The common gardening question,”Why are my tomatoes turning black?”
Answer: Blossom End Rot
Blossom End Rot usually occurs earlier in the season, due to up and down temperatures, poor plant establishment, wet spring, and tapers off as the season progresses and plants become better rooted and weather adjusts. It is a physical problem, not a disease, so the ripened fruits can be eaten, just slice off the black spot if desired.
What factors contribute to blossom end rot on tomatoes?
This common problem on tomatoes (also occurs on peppers, squash, melons, cucumbers, eggplant, etc.), and can be the result of many factors:
- Water stress caused by uneven soil moisture available to the plant. When plants take up moisture from the soil it goes to the foliage first, then to the fruits. The lack of even moisture affects the fruit first resulting in less calcium carried to the fruit.

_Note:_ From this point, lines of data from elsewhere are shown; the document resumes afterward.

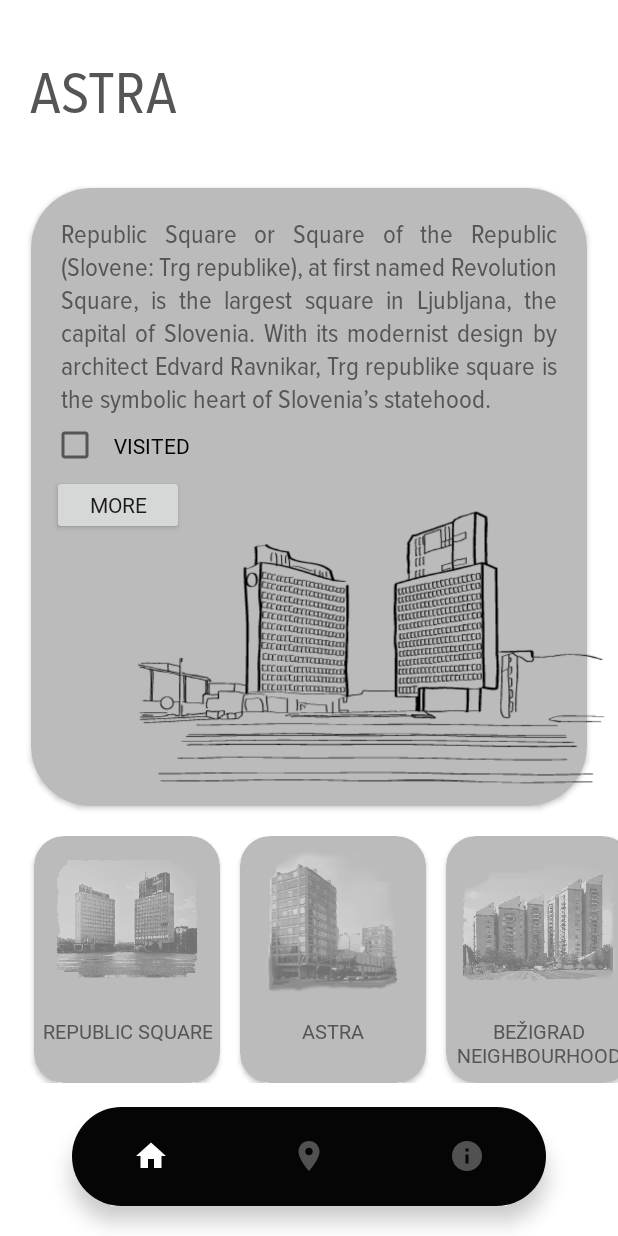
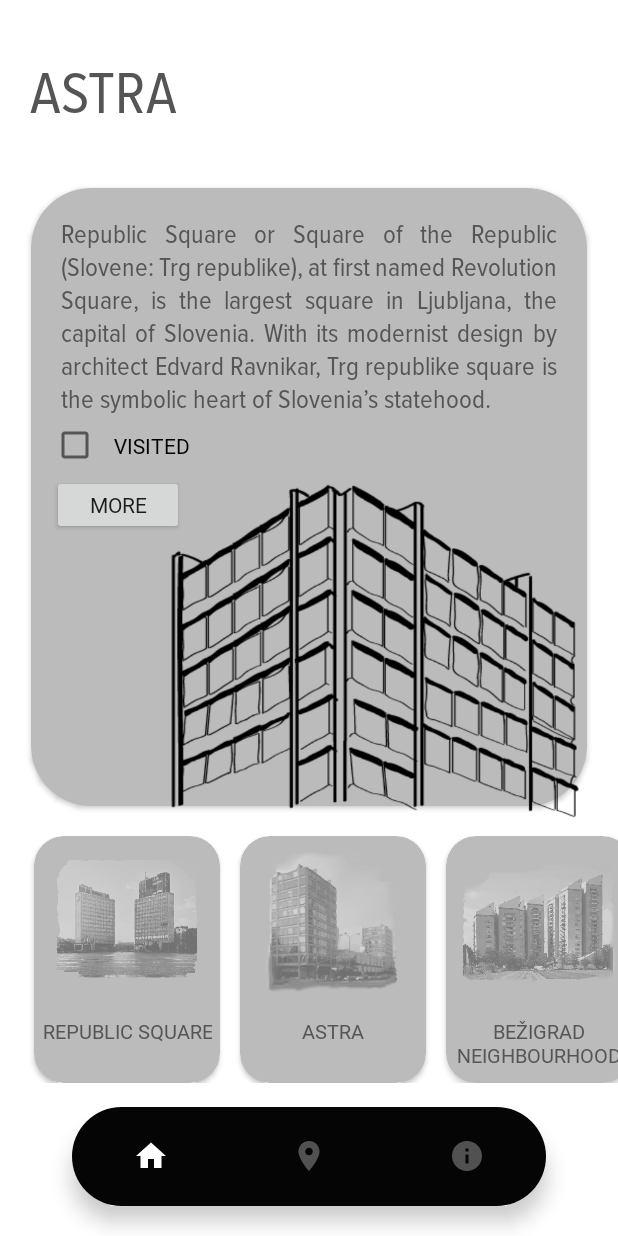
Before and after one commit to timkriz/Modernist_LJ_1, an Android app: the screen it shows after launch (MainActivity), after a tap on "ASTRA", on a phone screen of 412 x 824 dp. Run offline under Robolectric (Android 15) with nearby library versions, the phone set to English and light mode, and no system bars; 3 other taps on this screen came first.

Commit message:
Prebere še ene par slikic iz JSONA

```diff
--- a/app/src/main/java/si/uni_lj/fe/tnuv/modernistlj1/DetailActivity.java
+++ b/app/src/main/java/si/uni_lj/fe/tnuv/modernistlj1/DetailActivity.java
@@ -83,7 +83,7 @@ public class DetailActivity extends AppCompatActivity {
             @Override
             public boolean checkLayoutParams(RecyclerView.LayoutParams lp) {
                 // force height of viewHolder here, this will override layout_height from xml
-                lp.width = getWidth() / 2;
+                lp.width = 2* getWidth() / 3;
                 return true;
             }
         });
--- a/app/src/main/java/si/uni_lj/fe/tnuv/modernistlj1/GeneralActivity.java
+++ b/app/src/main/java/si/uni_lj/fe/tnuv/modernistlj1/GeneralActivity.java
@@ -31,7 +31,7 @@ public class GeneralActivity extends AppCompatActivity {
             int resId = getResources().getIdentifier("arhitect_" + i, "string", getPackageName());
             getString(resId);
             int resource_id_image = getResources().getIdentifier("carousel_arhitects_" + i, "drawable", getPackageName());
-            models.add(new ModelObject(0, getString(resId), "", resource_id_image));
+            models.add(new ModelObject(0, getString(resId), "", resource_id_image, 0));
         }
         AdapterCarousel adapter = new AdapterCarousel(this, models);
         recyclerView.setAdapter(adapter);
--- a/app/src/main/java/si/uni_lj/fe/tnuv/modernistlj1/MainActivity.java
+++ b/app/src/main/java/si/uni_lj/fe/tnuv/modernistlj1/MainActivity.java
@@ -13,6 +13,7 @@ import android.view.MenuItem;
 import android.view.View;
 import android.widget.Button;
 import android.widget.CheckBox;
+import android.widget.ImageView;
 import android.widget.TextView;
 import android.widget.Toast;
 
@@ -44,7 +45,9 @@ public class MainActivity extends AppCompatActivity implements AdapterCarousel.I
                 String image_file_name = jArray.getJSONObject(i).getString("Image_name_main"); // image_file_name
                 String description_main = jArray.getJSONObject(i).getString("Description_main");
                 int resource_id_image = getResources().getIdentifier(image_file_name, "drawable", getPackageName()); // get resource id
-                models.add(new ModelObject(i,name, description_main, resource_id_image)); // pass id and name to ModelCarousel class
+                String sketched_image_file_name = jArray.getJSONObject(i).getString("Image_name_sketch"); // image_file_name
+                int resource_id_image_sketched = getResources().getIdentifier(sketched_image_file_name, "drawable", getPackageName()); // get resource id
+                models.add(new ModelObject(i,name, description_main, resource_id_image, resource_id_image_sketched)); // pass id and name to ModelCarousel class
             }
         } catch (JSONException e) {
             e.printStackTrace();
@@ -56,6 +59,8 @@ public class MainActivity extends AppCompatActivity implements AdapterCarousel.I
         title.setText(models.get(0).getTitle());
         TextView description_main = findViewById(R.id.description_main_id);
         description_main.setText(models.get(0).getDescription_main());
+        ImageView sketched_image = findViewById(R.id.main_window_photo_id);
+        sketched_image.setImageResource(models.get(0).getImage_sketched());
 
         /* BUTTON THAT OPENS DETAIL - GUMB NA DETAIL POGLED */
         Button open_rep_sq = (Button) findViewById(R.id.main_window_button_id);
@@ -166,7 +171,10 @@ public class MainActivity extends AppCompatActivity implements AdapterCarousel.I
         visited_checkbox.setChecked(is_it_checked);
         visited_checkbox.setOnClickListener(new CarouselOnClickListener(key, sharedPrefs));
 
-        /** NEW BUTTON LINK **/
+        ImageView sketched_image = findViewById(R.id.main_window_photo_id);
+        sketched_image.setImageResource(models.get(position).getImage_sketched());
+
+        /* NEW BUTTON LINK */
         Button open_rep_sq = (Button) findViewById(R.id.main_window_button_id);
         open_rep_sq.setOnClickListener(new DetailButtonOnClickListener(models.get(position).getTitle(), this));
     }
--- a/app/src/main/java/si/uni_lj/fe/tnuv/modernistlj1/MapActivity.java
+++ b/app/src/main/java/si/uni_lj/fe/tnuv/modernistlj1/MapActivity.java
@@ -150,7 +150,7 @@ public class MapActivity extends AppCompatActivity implements OnMapReadyCallback
                 if (focus_on_this_lat !=0 && focus_on_this_lon !=0) {
                     Log.i("bleh", String.valueOf(focus_on_this_lat));
                     Log.i("bleh", String.valueOf(focus_on_this_lon));
-                    mGoogleMap.moveCamera(CameraUpdateFactory.newLatLngZoom(new LatLng(focus_on_this_lat,focus_on_this_lon), 15.0f));
+                    mGoogleMap.moveCamera(CameraUpdateFactory.newLatLngZoom(new LatLng(focus_on_this_lat,focus_on_this_lon), 17.0f));
                     focus_on_this_lat = 0;
                     focus_on_this_lat = 0;
                 }
--- a/app/src/main/java/si/uni_lj/fe/tnuv/modernistlj1/ModelObject.java
+++ b/app/src/main/java/si/uni_lj/fe/tnuv/modernistlj1/ModelObject.java
@@ -6,14 +6,17 @@ public class ModelObject {
     private int image;
     private String title;
     private String description_main;
+    private int image_sketched;
 
     /*  Contructor for carousel items  */
-    ModelObject(int id, String title, String description_main, int image) {
+    ModelObject(int id, String title, String description_main, int image, int image_sketched) {
         this.id = id;
         this.image = image;
         this.title = title;
         this.description_main = description_main;
+        this.image_sketched = image_sketched;
     }
+
     /*  Getters and setters for object  */
 
     public int getId() {return id;}
@@ -29,4 +32,8 @@ public class ModelObject {
     String getDescription_main() {
         return description_main;
     }
+
+    public int getImage_sketched() {
+        return image_sketched;
+    }
 }
--- a/app/src/main/res/layout/activity_main.xml
+++ b/app/src/main/res/layout/activity_main.xml
@@ -79,7 +79,7 @@
         android:layout_width="0dp"
         android:layout_height="0dp"
         android:elevation="10dp"
-        android:src="@drawable/tr_sketch"
+        android:src="@drawable/sketch_tr"
         app:layout_constraintBottom_toTopOf="@id/bottom_navigation"
         app:layout_constraintEnd_toEndOf="parent"
         app:layout_constraintHeight_percent="0.5"
```
Also changed, not shown: app/src/main/assets/list_of_buildings.json (+13 -1 lines), app/src/main/res/drawable/image_bezigrajska_soseska_1.jpg (added), app/src/main/res/drawable/image_republic_square_2.jpg (added), app/src/main/res/drawable/image_republic_square_3.jpg (added), app/src/main/res/drawable/image_republic_square_4.jpg (added), app/src/main/res/drawable/image_republic_square_5.jpg (added), app/src/main/res/drawable/image_republic_square_6.jpg (added), app/src/main/res/drawable/republic_square_image.jpg (deleted), app/src/main/res/drawable/sketch_astra.png (added), app/src/main/res/drawable/sketch_bezigrajska.png (added), app/src/main/res/drawable/sketch_tr.png (renamed from app/src/main/res/drawable/tr_sketch.png).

- Lack of calcium in the soil available for the plant to take up.
- Root damages can cause this as well.
- High feedings of Nitrogen
- High salt levels in the soil
- Too low or too high pH
- Cold air and soil temperatures
- Soils high in salts.
- Individual plants are not doing their job internally resulting in BER.
How to Control Blossom End Rot
- Try adding calcium to the soil and til in, using lime or gypsum, before planting the plants in the ground or containers. These can also be added (top-dress and light raking) once Blossom End Rot shows up on the fruit, to help correct future fruit from being affected. (Calcium Nitrate, Water-soluble lime, hydrated lime, very fine lime become available quickest of the lime – apply early). It may not help if other factors are involved.
- Establish good soil moisture by increasing timely waterings. Apply mulch to tomatoes to retain soil moisture will help.
- Do not overfeed the plants, in particular with high nitrogen fertilizer. Excessive growth, stimulated by the high Nitrogen, increases foliage production, which increases the need for water and calcium to the leaves, and results in the lack of moisture and calcium to the fruits. Use an all-purpose garden food, which is lower in N and higher in Potassium and phosphorus, as well as other needed nutrients, including Calcium.
- Check pH levels. –
- Cold temperatures (soil and air) will also affect the flow of calcium/water to the plant and fruit. Another good reason to not plant tomatoes too early in the season! Plant when the temperatures get warmer.
- Keep records as some selections are more susceptible than others.
For container gardening potting mixes, that do not contain calcium it is harder to keep evenly moist, etc. It is advised to calcium to the mix using Soil Moist to help keep even moisture levels. The larger the pot, the less watering is needed.
Temporary solutions are Blossom End Rot sprays and crushed Tums or Rolaids. You are better off correcting the overall situation causing the problem.